The simulated data set heamoglogin_ext in mecor is a external outcome-validation study. An external validation study is used when in the main study, no information is available to correct for the measurement error in the outcome $$Y$$ (or exposure). Suppose for example that venous heamoglobin levels $$venous$$ are not observed in the internal outcome-validation study haemoglobin. An external validation study is a (small) sub study containing observations of the reference measure venous heamoglobin levels $$venous$$, the error-prone substitute measure $$capillary$$ (and the covariate(s) $$Z$$ in case of an covariate-validation study) of the original study. The external validation study is then used to estimate the calibration model, that is subsequently used to correct for the measurement error in the main study.

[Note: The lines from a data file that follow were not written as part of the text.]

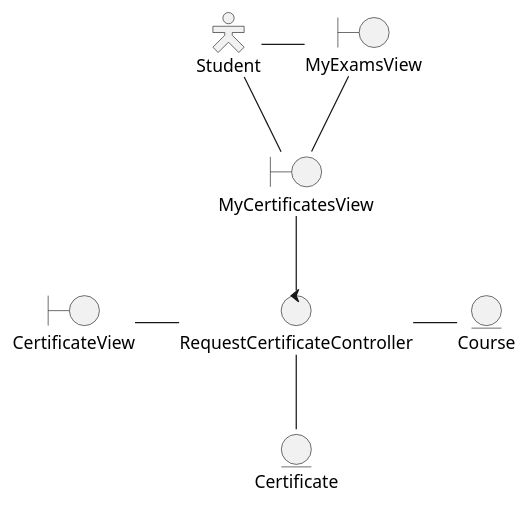
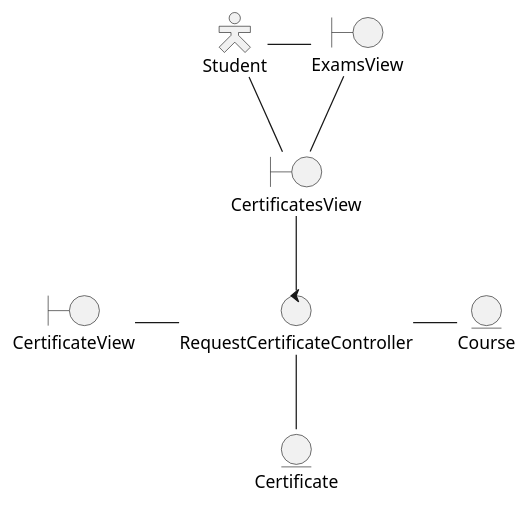
One commit to TheSProyect/Proyecto-IS-Grupo-1 changed the diagram in docs/logicalView/analysisView/UC-requestCetificate-analysisClassDiagram.plantuml. Above: the diagram before and after it, drawn with PlantUML. The commit also changed 1 other file, not shown here.

```diff
--- a/docs/logicalView/analysisView/UC-requestCetificate-analysisClassDiagram.plantuml
+++ b/docs/logicalView/analysisView/UC-requestCetificate-analysisClassDiagram.plantuml
@@ -1,22 +1,22 @@
 @startuml UC requestCertificate analysisClassDiagram
 skinparam actorstyle hollow 
 
 actor "Student" as user 
-boundary "MyExamsView" as start
-boundary "MyCertificatesView" as myCertificates
+boundary "ExamsView" as start
+boundary "CertificatesView" as myCertificates
 boundary "CertificateView" as certificateView
 entity "Course"  as course
 control "RequestCertificateController" as requestCertificateController
 entity "Certificate" as certificate
 
 
 user - start
 user - myCertificates
 start -- myCertificates
 myCertificates -down- requestCertificateController
 requestCertificateController -left- certificateView
 requestCertificateController - course
 requestCertificateController -down- certificate
 'certificateView - certificate
 
 @enduml
```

# load internal covariate validation study
data("haemoglobin_ext", package = "mecor")
#>   capillary   venous
#> 1  104.7269 115.3023
#> 2  133.9946 119.7616
#> 3  104.0304 108.0562
#> 4  119.0214 121.1780
#> 5  114.3891 111.7864
#> 6  111.7754 112.8943
data("haemoglobin", package = "mecor")

Suppose reference measure $$X$$ is not observed in dataset icvs. To correct the bias in the naive association between exposure $$X^*$$ and outcome $$Y$$ given $$Z$$, using the external validation study, one can proceed as follows using mecor():

# Estimate the calibration model in the external validation study
calmod <- lm(capillary ~ venous,
data = haemoglobin)
# Use the calibration model for measurement error correction:
mecor(MeasErrorExt(substitute = capillary, model = calmod) ~ supplement,
data = haemoglobin)
#>
#> Call:
#> mecor(formula = MeasErrorExt(substitute = capillary, model = calmod) ~
#>     supplement, data = haemoglobin)
#>
#> Coefficients Corrected Model:
#> (Intercept)  supplement
#>   117.99341     6.97392
#>
#> Coefficients Uncorrected Model:
#> (Intercept)  supplement
#>  124.452261    7.764702

In the above, a MeasErrorExt() object is used, indicating that external information is used for measurement error correction. The model argument of a MeasErrorExt() object takes a linear model of class lm (in the above calmod). Alternatively, a named list with the coefficients of the calibration model can be used as follows:

# Use coefficients for measurement error correction:
mecor(MeasErrorExt(capillary, model = list(coef = c(-7, 1.1))) ~ supplement,
data = haemoglobin)
#>
#> Call:
#> mecor(formula = MeasErrorExt(capillary, model = list(coef = c(-7,
#>     1.1))) ~ supplement, data = haemoglobin)
#>
#> Coefficients Corrected Model:
#> (Intercept)  supplement
#>   119.50206     7.05882
#>
#> Coefficients Uncorrected Model:
#> (Intercept)  supplement
#>  124.452261    7.764702